You are here:   Destinations > Zimbabwe > Accommodation > Mana Pools
Register   |  Login



Mana Pools -Zimbabwe

The Mana Pools National Park and Lower Zambezi National Park share the same eco-system and are only divided by the mighty Zambezi River. These parks have some of the most spectacular river scenery and game-viewing.

Mana Pools National Park is synonymous with the Zambezi River, elephants, lions, remoteness and wilderness. This unique park is a WORLD HERITAGE SITE based on its wildness and beauty, together with the wide range of large mammals, over 350 bird species and aquatic wildlife.

Mana Pools is one of Zimbabwe's "Big Five" Parks and it is easy to see why it falls into this profile. The name "Mana" is a local Shona language name meaning "four". This applies to the four large pools inland from the Zambezi River. These pools are the remnant ox-bow lakes that the Zambezi River carved out thousands of years ago as it changed its course northwards. Hippopotamus, crocodiles and a wide variety of aquatic birds are associated with the pools. "Long Pool" is the largest of the four pools, extending some six kilometres in a west-east direction.

This pool has heavy densities of hippo and crocodiles and is a favourite for the large herds of elephant that come out of the thickly vegetated areas in the south to drink. As one moves northwards towards the Zambezi River from the dry forests on the Karoo sediments, the vegetation changes to open Faidherbia albida woodlands on the old river terraces. This vegetation gives a "park-like" look to the area and a surreal light filters through the trees giving Mana Pools its distinctive cathedral - like atmosphere as one walks under the tree canopy.

On the old river terraces in the park, guests can walk unaccompanied by guides in the open Albida woodland because visibility is good and there is little danger of coming across dangerous animais. This privilege of walking alone in an area with dangerous wildlife is unique in Zimbabwe, Elephant, eland, buffalo, impala, waterbuck, baboons, monkeys, zebra, warthog and hippo are some of the larger herbivores to be seen regularly on the river terraces as they come out to eat the fallen Albida fruit. Lions, leopards, spotted hyena and cheetah are present in the area, but their secretive nature makes them more difficult to see.

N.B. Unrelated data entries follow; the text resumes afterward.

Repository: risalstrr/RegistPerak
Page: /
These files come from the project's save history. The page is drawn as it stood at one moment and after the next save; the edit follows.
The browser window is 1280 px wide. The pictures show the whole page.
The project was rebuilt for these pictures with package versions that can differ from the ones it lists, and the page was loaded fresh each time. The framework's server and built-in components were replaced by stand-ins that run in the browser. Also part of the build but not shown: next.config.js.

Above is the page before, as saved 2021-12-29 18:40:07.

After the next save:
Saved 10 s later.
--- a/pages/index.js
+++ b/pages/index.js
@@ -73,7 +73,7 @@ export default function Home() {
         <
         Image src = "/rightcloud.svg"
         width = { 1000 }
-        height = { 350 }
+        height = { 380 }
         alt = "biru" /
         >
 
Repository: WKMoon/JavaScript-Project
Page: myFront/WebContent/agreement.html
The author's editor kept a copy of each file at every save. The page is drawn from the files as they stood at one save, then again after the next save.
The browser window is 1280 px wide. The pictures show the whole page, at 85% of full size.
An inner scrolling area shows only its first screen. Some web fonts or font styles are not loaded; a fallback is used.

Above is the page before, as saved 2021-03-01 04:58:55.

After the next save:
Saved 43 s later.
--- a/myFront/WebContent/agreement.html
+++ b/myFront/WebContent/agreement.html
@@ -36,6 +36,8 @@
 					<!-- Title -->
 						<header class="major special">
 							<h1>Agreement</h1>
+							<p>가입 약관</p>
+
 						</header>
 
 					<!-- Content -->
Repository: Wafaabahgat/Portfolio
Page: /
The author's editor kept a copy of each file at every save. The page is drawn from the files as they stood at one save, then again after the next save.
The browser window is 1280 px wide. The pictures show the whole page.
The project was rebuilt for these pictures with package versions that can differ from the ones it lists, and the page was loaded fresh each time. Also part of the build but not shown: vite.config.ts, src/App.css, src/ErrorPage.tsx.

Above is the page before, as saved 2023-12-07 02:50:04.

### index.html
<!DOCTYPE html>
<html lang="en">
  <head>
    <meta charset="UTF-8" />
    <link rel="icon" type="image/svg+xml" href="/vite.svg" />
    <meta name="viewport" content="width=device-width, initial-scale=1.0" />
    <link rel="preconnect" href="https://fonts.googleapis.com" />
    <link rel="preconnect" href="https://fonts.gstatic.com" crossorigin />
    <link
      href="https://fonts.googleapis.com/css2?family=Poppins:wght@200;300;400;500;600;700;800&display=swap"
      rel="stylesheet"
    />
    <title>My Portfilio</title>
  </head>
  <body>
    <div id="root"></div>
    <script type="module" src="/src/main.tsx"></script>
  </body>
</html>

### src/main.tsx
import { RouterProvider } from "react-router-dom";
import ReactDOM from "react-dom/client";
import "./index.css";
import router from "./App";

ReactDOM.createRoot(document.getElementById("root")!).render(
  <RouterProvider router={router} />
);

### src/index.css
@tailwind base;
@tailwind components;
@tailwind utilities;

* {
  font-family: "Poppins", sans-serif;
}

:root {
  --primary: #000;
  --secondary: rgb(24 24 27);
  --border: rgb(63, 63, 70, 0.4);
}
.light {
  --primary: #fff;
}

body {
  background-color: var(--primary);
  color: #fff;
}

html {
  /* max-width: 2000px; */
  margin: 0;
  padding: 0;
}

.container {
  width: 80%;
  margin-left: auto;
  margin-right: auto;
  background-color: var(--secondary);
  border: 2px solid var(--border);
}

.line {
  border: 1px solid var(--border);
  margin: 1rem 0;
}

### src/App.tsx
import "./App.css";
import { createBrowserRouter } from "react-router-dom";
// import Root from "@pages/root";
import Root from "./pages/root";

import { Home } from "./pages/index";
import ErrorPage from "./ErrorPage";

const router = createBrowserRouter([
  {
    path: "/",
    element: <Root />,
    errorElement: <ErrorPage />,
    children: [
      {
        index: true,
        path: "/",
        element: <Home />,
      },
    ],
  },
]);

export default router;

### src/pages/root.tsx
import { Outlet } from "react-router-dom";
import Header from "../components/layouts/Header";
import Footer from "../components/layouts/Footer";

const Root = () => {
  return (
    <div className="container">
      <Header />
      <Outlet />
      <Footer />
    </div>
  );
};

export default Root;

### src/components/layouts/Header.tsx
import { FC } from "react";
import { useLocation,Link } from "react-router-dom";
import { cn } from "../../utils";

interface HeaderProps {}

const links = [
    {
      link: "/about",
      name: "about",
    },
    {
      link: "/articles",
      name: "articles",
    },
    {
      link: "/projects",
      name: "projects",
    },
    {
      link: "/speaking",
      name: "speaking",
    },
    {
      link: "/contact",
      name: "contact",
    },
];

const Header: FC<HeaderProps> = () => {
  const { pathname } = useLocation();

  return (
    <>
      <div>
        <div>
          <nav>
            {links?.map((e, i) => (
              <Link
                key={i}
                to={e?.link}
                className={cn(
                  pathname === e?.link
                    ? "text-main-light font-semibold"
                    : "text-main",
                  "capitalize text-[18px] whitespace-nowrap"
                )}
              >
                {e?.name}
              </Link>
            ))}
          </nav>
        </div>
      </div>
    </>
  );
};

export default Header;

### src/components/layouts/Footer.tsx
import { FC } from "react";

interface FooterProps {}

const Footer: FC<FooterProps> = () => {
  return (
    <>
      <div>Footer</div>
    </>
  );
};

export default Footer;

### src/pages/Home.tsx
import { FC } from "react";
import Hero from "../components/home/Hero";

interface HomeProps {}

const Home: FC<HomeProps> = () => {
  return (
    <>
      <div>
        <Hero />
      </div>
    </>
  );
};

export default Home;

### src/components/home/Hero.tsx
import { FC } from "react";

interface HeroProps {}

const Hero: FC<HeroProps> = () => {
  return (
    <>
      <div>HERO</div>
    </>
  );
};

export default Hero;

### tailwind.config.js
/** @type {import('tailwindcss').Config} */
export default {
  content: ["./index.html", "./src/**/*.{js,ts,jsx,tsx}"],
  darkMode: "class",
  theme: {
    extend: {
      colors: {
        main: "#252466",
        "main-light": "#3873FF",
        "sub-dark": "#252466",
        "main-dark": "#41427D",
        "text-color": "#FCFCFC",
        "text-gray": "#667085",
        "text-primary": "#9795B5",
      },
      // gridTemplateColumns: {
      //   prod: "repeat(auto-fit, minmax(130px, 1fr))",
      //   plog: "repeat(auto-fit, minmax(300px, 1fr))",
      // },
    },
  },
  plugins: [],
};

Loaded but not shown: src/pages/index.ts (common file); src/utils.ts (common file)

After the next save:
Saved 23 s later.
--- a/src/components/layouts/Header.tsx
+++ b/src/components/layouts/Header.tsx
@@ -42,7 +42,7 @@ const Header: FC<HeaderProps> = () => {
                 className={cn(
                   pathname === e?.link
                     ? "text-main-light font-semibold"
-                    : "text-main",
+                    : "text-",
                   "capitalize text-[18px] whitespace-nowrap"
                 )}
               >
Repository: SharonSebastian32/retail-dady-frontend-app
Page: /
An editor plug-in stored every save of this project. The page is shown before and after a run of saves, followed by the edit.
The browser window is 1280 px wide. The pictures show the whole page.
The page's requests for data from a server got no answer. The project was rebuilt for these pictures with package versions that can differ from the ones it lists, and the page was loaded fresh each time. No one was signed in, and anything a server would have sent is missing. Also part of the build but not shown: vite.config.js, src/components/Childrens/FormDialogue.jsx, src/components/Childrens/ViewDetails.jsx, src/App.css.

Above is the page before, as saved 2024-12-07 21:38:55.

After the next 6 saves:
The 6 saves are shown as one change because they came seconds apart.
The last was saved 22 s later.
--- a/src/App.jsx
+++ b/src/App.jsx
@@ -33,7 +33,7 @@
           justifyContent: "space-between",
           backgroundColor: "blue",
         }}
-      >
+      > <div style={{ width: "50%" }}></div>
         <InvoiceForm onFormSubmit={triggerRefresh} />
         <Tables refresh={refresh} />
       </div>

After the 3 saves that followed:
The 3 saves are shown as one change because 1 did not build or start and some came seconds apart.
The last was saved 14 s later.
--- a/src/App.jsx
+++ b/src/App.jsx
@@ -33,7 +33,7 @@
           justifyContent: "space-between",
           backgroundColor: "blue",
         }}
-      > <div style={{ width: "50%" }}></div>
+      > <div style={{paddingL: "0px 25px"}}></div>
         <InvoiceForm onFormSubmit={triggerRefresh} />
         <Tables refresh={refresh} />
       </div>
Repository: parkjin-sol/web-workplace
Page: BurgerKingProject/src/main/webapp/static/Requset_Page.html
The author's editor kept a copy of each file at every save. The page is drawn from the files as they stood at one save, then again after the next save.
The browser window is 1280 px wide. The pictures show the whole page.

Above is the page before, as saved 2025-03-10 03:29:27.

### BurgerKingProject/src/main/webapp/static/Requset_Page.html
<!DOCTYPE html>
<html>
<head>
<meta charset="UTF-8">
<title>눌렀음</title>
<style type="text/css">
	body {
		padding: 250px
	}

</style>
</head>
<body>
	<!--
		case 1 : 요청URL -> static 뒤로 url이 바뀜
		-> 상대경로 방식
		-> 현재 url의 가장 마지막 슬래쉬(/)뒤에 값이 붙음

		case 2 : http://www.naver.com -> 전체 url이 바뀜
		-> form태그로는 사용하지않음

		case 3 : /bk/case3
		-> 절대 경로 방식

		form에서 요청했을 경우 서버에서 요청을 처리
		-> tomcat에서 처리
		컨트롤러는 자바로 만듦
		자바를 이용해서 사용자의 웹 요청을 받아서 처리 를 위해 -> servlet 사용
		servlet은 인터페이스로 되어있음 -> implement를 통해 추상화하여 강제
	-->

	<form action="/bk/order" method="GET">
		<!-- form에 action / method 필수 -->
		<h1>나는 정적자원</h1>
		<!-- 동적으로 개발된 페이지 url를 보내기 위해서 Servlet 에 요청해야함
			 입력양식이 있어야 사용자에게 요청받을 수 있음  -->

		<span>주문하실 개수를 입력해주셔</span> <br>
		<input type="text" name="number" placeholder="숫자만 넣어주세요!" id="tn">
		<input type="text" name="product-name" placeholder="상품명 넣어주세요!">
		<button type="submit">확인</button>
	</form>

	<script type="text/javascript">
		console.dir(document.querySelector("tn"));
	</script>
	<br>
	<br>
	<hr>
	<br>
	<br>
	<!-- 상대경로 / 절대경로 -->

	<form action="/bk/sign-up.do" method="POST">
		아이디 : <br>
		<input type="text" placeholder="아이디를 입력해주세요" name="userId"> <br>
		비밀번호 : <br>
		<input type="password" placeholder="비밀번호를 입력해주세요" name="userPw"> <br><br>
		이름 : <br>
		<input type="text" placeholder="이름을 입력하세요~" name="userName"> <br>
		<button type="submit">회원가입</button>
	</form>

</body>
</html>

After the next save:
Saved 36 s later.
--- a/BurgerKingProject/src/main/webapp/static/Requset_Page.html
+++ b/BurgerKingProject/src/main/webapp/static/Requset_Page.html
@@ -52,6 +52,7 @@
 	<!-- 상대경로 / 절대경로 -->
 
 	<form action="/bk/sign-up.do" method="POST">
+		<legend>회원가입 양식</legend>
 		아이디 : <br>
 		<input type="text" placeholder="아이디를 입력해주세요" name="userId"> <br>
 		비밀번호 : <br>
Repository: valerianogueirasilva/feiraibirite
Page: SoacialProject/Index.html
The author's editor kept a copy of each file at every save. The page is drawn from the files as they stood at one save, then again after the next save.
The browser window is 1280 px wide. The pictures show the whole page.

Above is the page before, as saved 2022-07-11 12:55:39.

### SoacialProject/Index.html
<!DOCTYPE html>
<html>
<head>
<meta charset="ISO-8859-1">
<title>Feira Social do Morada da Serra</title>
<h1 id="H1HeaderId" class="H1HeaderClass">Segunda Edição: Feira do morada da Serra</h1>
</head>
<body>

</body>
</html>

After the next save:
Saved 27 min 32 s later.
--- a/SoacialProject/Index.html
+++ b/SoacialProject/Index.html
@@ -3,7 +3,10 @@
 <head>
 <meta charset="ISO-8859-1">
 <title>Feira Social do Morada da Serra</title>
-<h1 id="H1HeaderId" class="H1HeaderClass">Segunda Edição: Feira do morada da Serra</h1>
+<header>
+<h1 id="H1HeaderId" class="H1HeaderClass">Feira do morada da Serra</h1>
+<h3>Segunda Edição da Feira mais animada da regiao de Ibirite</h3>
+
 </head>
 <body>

Mana Pools is 2,196 square kilometres in extent but is part of the 10,500 square kilometres Parks Wildlife Estate that runs from the Kariba Dam in the west to the Mozambique border in the east. This large area is without physical boundaries and the wildlife is free to move wherever it wants roam - even northwards across the Zambezi River into Zambia, where there are also large wilderness areas set aside for wildlife conservation.


Kanga Bush Camp

Set in the most remote part of the world Heritage site in Mana pools is Kanga Pan not too far Chitake Springs. This area has never been developed and gives you the pure and unspoilt Africa experience. The area is very diverse and have multiple of open vlei lines, river systems of the Ruckomechi River, and mixed woodland types from mopane woodland to Jesse bushes and ...


Chikwenya Camp

Chikwenya camp - Mana pools - lower Zambezi river - Chikwenya" literally translated as "to be scratched" is located on the banks of the mighty Zambesi River at the confluence of the Sapi River. The Zambezi River floodplain is famous for its acacia forests, commonly known as winter thorn which, provide a protein rich pod fueling the diverse ecosystem of the lower Zambezi valley ...